▶ **User interface change data**
┌──
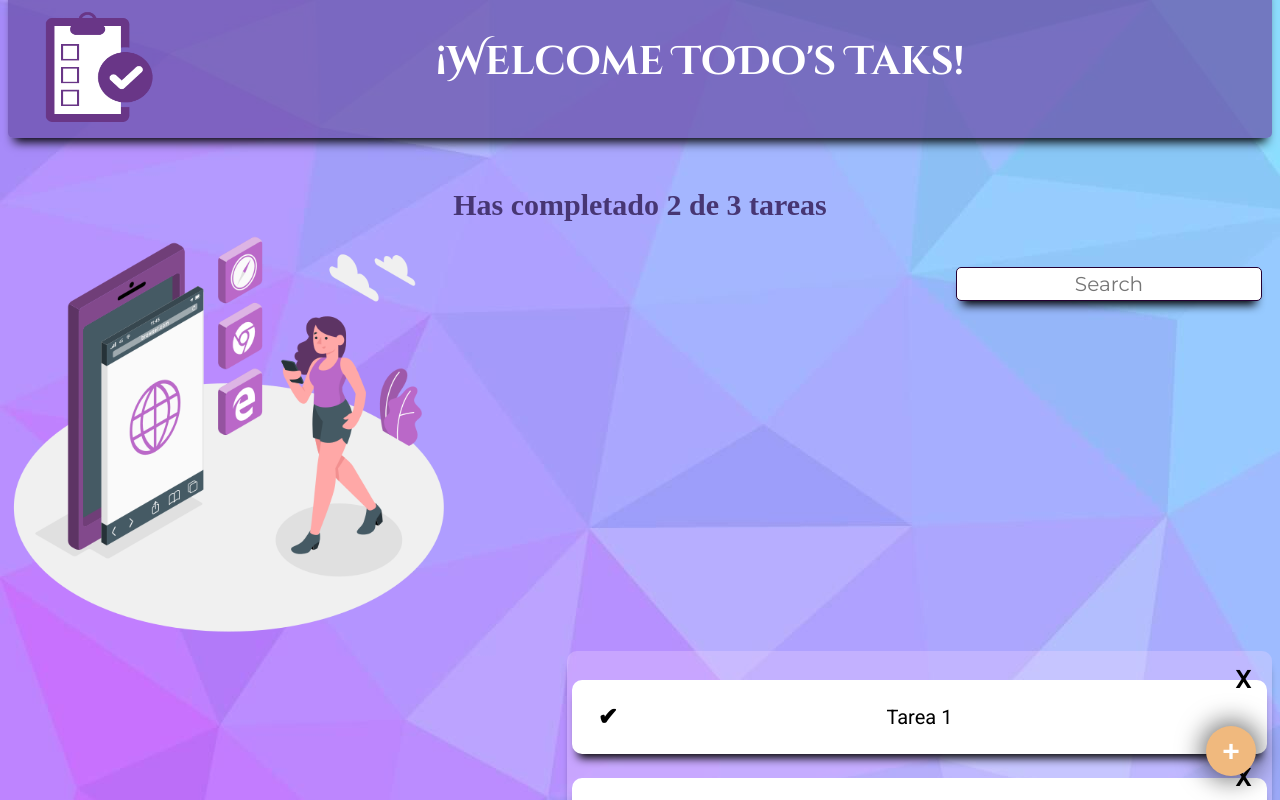
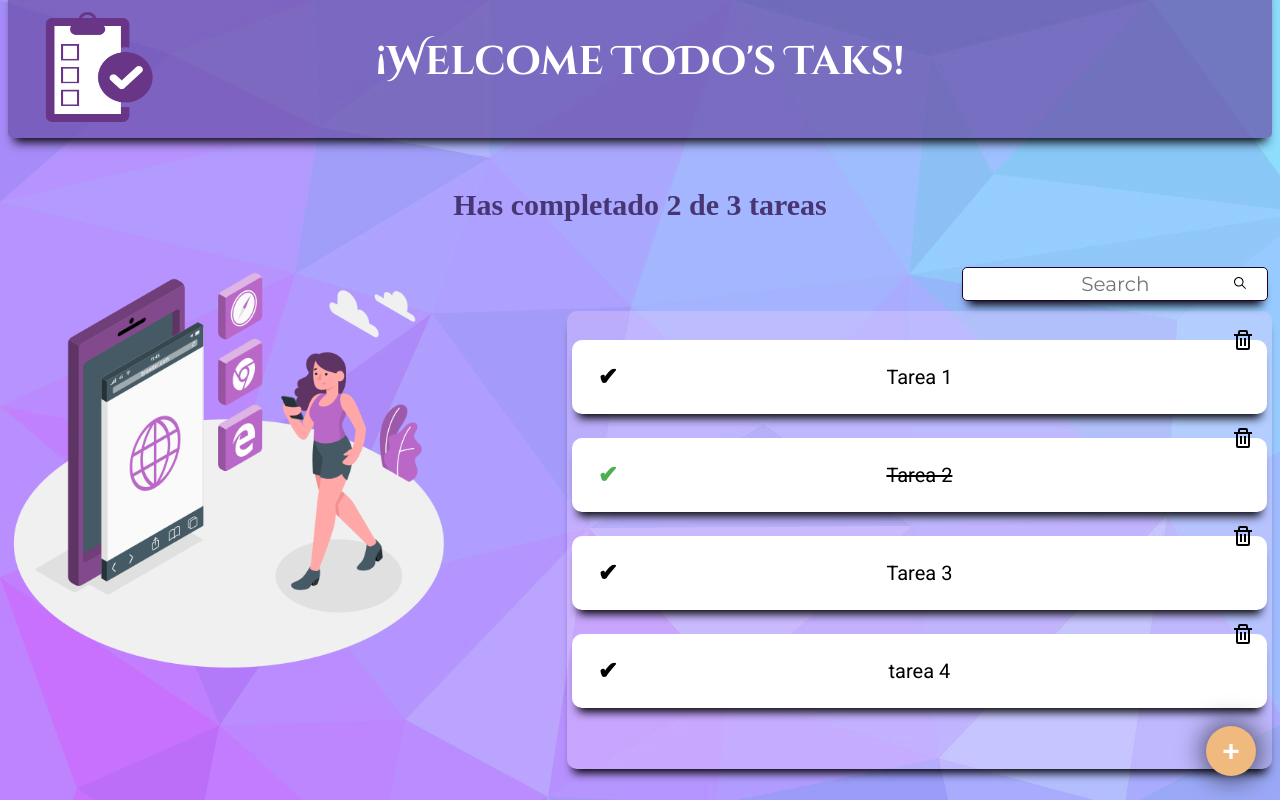
Before and after one commit to lis95/app-todo, a React (Create React App) app: page / in a window 1280 px wide. Shown: the top 800 px of the page. Built offline with nearby package versions, Linux system fonts and the light colour scheme.

Commit message:
settings in css

```diff
--- a/src/Component/ToDoItem.js
+++ b/src/Component/ToDoItem.js
@@ -1,5 +1,6 @@
 import React from "react";
 import "../styles/ToDoItem.css";
+import { BiTrash } from 'react-icons/bi';
 
 
 function ToDoItem(props) {
@@ -9,7 +10,7 @@ function ToDoItem(props) {
                 <section>
                     <p className={`ToDoItem-p ${props.completed && 'ToDoItem-p--complete'}`}>{props.text}</p>
                 </section>
-            <span className="Icon Icon-delete">X</span>
+            <span className="Icon Icon-delete"><BiTrash/></span>
         </li>
     );
 }
--- a/src/Component/ToDoSearch.js
+++ b/src/Component/ToDoSearch.js
@@ -1,5 +1,6 @@
 import React from "react";
 import "../styles/ToDoSearch.css";
+import { IoIosSearch } from "react-icons/io"
 
 
 
@@ -7,6 +8,7 @@ import "../styles/ToDoSearch.css";
 function ToDoSearch () {
     return(
         <div className="ToDoSearch">
+            <IoIosSearch />
             <input className="ButtonSearch"placeholder="Search"/>
         </div>
     );
--- a/src/styles/HeaderToDo.css
+++ b/src/styles/HeaderToDo.css
@@ -1,4 +1,6 @@
 .HeaderToDo{
+    display: flex;
+    justify-content: space-between;
     background-color: rgba(103,78,167, 0.7);
     text-align: center;
     padding: 30px;
@@ -10,17 +12,18 @@
 }
 
 .HeaderTitle{
-    text-align: center;
+    display: flex;
     justify-content: center;
-    position: relative;
+    width: 100%;
     color: white;
     font-size: 40px;
     font-family: 'Cinzel Decorative', cursive;
 }
 
 .logo{
-    float: left;
     width:120px;
     height:120px;
-    margin: auto;
+    display: flex;
+    position: absolute;
+    margin: 0;
 }
--- a/src/styles/ToDoSearch.css
+++ b/src/styles/ToDoSearch.css
@@ -1,13 +1,21 @@
 .ToDoSearch{
-    padding: 0 8% 1%;
-    display: inline;
+    display: flex;
+    justify-content: end;
+    position: relative;
+    left: .5%;
+}
+.ToDoSearch svg {
+    z-index: 9999;
+    position: absolute;
+    top: 18px;
+    right: 30px;
+    color: black;
+}
 
-}
 .ButtonSearch{
-    display: inline-block;
-    float: right;
     height: 30px;
     width: 300px;
+    position: relative;
     background-color: rgb(255, 255, 255);
     border: 1px solid #250033;
     box-shadow: 0px 10px 10px -6px black;
```
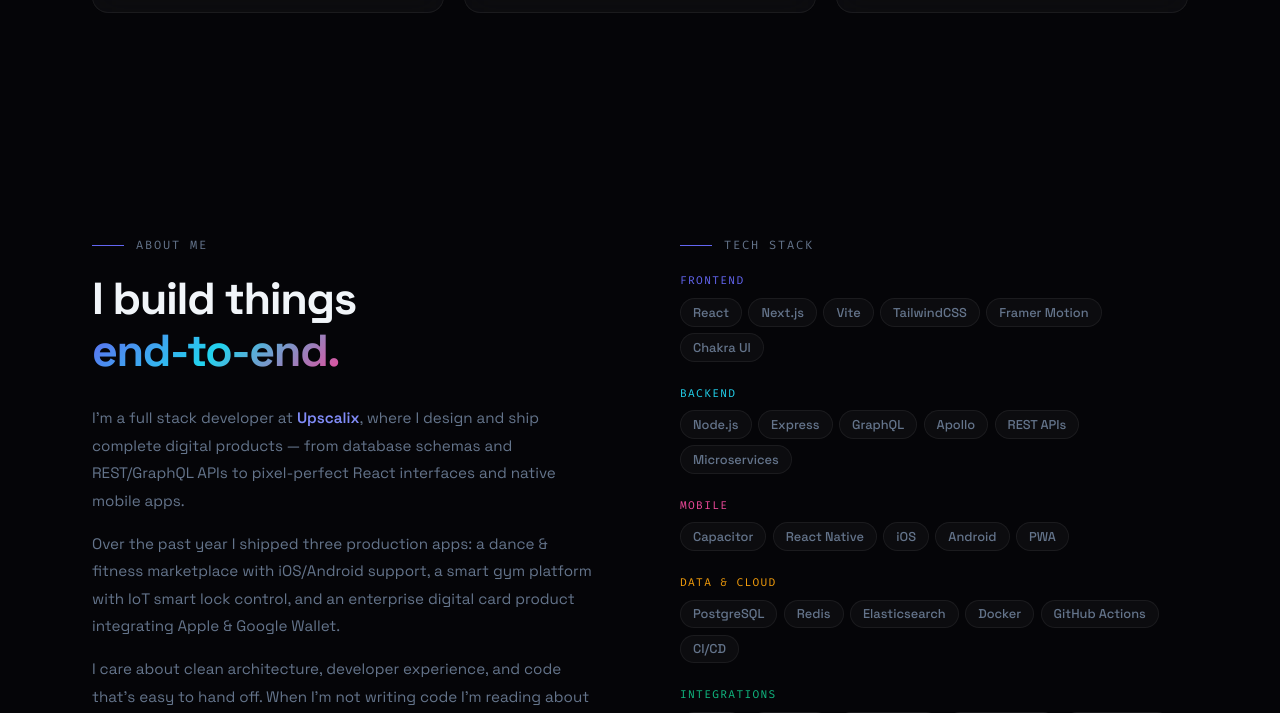
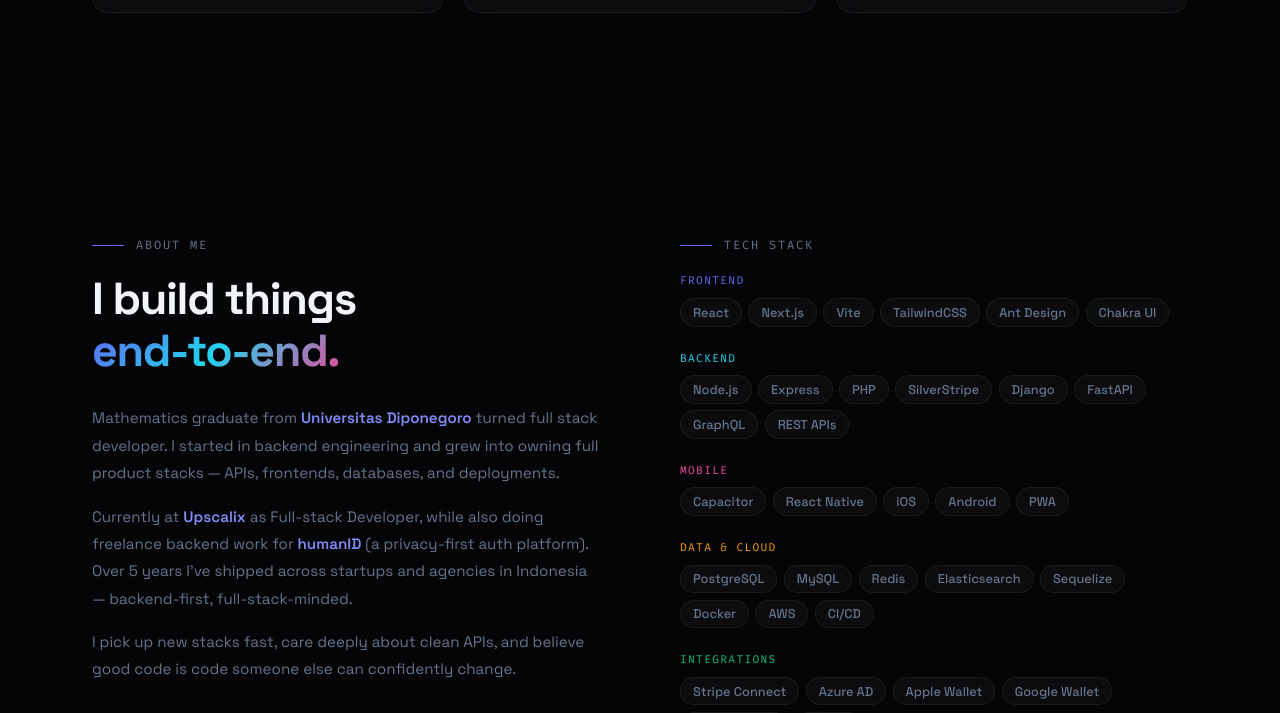
Before and after one commit to falhar/portfolio, a React (Vite) app: page / in a window 1280 px wide. Shown: the part 2040-2753 px from the top of the page. Built offline with nearby package versions, Linux system fonts and the light colour scheme; the HTML template or start-up script is replaced by a standard one.

Commit message:
chore: update data from linkedin

```diff
--- a/src/components/About.jsx
+++ b/src/components/About.jsx
@@ -4,12 +4,12 @@
 const techGroups = [
   {
     label: 'Frontend',
-    items: ['React', 'Next.js', 'Vite', 'TailwindCSS', 'Framer Motion', 'Chakra UI'],
+    items: ['React', 'Next.js', 'Vite', 'TailwindCSS', 'Ant Design', 'Chakra UI'],
     accent: '#6366f1',
   },
   {
     label: 'Backend',
-    items: ['Node.js', 'Express', 'GraphQL', 'Apollo', 'REST APIs', 'Microservices'],
+    items: ['Node.js', 'Express', 'PHP', 'SilverStripe', 'Django', 'FastAPI', 'GraphQL', 'REST APIs'],
     accent: '#22d3ee',
   },
   {
@@ -19,12 +19,12 @@
   },
   {
     label: 'Data & Cloud',
-    items: ['PostgreSQL', 'Redis', 'Elasticsearch', 'Docker', 'GitHub Actions', 'CI/CD'],
+    items: ['PostgreSQL', 'MySQL', 'Redis', 'Elasticsearch', 'Sequelize', 'Docker', 'AWS', 'CI/CD'],
     accent: '#f59e0b',
   },
   {
     label: 'Integrations',
-    items: ['Stripe', 'Azure AD', 'Apple Wallet', 'Google Wallet', 'MS Dynamics', 'Google Maps'],
+    items: ['Stripe Connect', 'Azure AD', 'Apple Wallet', 'Google Wallet', 'MS Dynamics', 'PayPal'],
     accent: '#10b981',
   },
 ]
@@ -87,30 +87,66 @@
           </h2>
           <div className="about-text">
             <p>
-              I&apos;m a full stack developer at{' '}
-              <span className="about-highlight">Upscalix</span>, where I design
-              and ship complete digital products — from database schemas and REST/GraphQL
-              APIs to pixel-perfect React interfaces and native mobile apps.
+              Mathematics graduate from{' '}
+              <span className="about-highlight">Universitas Diponegoro</span> turned
+              full stack developer. I started in backend engineering and grew into
+              owning full product stacks — APIs, frontends, databases, and deployments.
             </p>
             <p>
-              Over the past year I shipped three production apps: a dance &amp; fitness
-              marketplace with iOS/Android support, a smart gym platform with IoT smart lock
-              control, and an enterprise digital card product integrating Apple &amp; Google Wallet.
+              Currently at <span className="about-highlight">Upscalix</span> as
+              Full-stack Developer, while also doing freelance backend work for{' '}
+              <span className="about-highlight">humanID</span> (a privacy-first
+              auth platform). Over 5 years I&apos;ve shipped across startups and agencies
+              in Indonesia — backend-first, full-stack-minded.
             </p>
             <p>
-              I care about clean architecture, developer experience, and code that&apos;s
-              easy to hand off. When I&apos;m not writing code I&apos;m reading about
-              distributed systems or playing with new dev tools.
+              I pick up new stacks fast, care deeply about clean APIs, and believe
+              good code is code someone else can confidently change.
             </p>
           </div>
 
-          {/* Mini timeline */}
+          {/* Timeline */}
           <div className="timeline">
+            <div className="timeline-item">
+              <div className="timeline-dot timeline-dot--active" />
+              <div>
+                <p className="timeline-role">Full-stack Developer</p>
+                <p className="timeline-company">Upscalix · Jul 2023 – Present</p>
+              </div>
+            </div>
+            <div className="timeline-item">
+              <div className="timeline-dot timeline-dot--active" />
+              <div>
+                <p className="timeline-role">Software Developer · Freelance</p>
+                <p className="timeline-company">humanID · Dec 2023 – Present</p>
+              </div>
+            </div>
             <div className="timeline-item">
               <div className="timeline-dot" />
               <div>
-                <p className="timeline-role">Full Stack Developer</p>
-                <p className="timeline-company">Upscalix · 2023 – Present</p>
+                <p className="timeline-role">Backend Developer · Freelance</p>
+                <p className="timeline-company">BetterSocial · May – Oct 2023</p>
+              </div>
+            </div>
+            <div className="timeline-item">
+              <div className="timeline-dot" />
+              <div>
+                <p className="timeline-role">Back End Developer</p>
+                <p className="timeline-company">Upscalix · Sep 2022 – Jul 2023</p>
+              </div>
+            </div>
+            <div className="timeline-item">
+              <div className="timeline-dot" />
+              <div>
+                <p className="timeline-role">Backend Developer · Freelance</p>
+                <p className="timeline-company">Potatos Studio · Oct 2021 – Apr 2023</p>
+              </div>
+            </div>
+            <div className="timeline-item">
+              <div className="timeline-dot" />
+              <div>
+                <p className="timeline-role">Backend Engineer</p>
+                <p className="timeline-company">Widya Robotics · Mar 2021 – Sep 2022</p>
               </div>
             </div>
           </div>
@@ -163,7 +199,7 @@
           margin-top: 2rem;
           display: flex;
           flex-direction: column;
-          gap: 1rem;
+          gap: 1.1rem;
           border-left: 1px solid var(--border);
           padding-left: 1.5rem;
         }
@@ -180,8 +216,11 @@
           width: 8px;
           height: 8px;
           border-radius: 50%;
+          background: var(--text-muted);
+          border: 2px solid var(--bg);
+        }
+        .timeline-dot--active {
           background: var(--indigo);
-          border: 2px solid var(--bg);
           box-shadow: 0 0 0 2px var(--indigo)66;
         }
         .timeline-role {
--- a/src/components/Hero.jsx
+++ b/src/components/Hero.jsx
@@ -10,8 +10,8 @@
 ]
 
 const stats = [
-  { value: '3+', label: 'Years building' },
-  { value: '10+', label: 'Products shipped' },
+  { value: '5+', label: 'Years building' },
+  { value: '5+', label: 'Companies worked' },
   { value: '3', label: 'Apps in production' },
 ]
 
```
└──
▶ **EXERCISE INSTRUCTIONS**
Go through the data above and return each line containing the string "text".

▶ **TASK OUTPUT**
                     <p className={`ToDoItem-p ${props.completed && 'ToDoItem-p--complete'}`}>{props.text}</p>
     text-align: center;
-    text-align: center;
           <div className="about-text">
+          background: var(--text-muted);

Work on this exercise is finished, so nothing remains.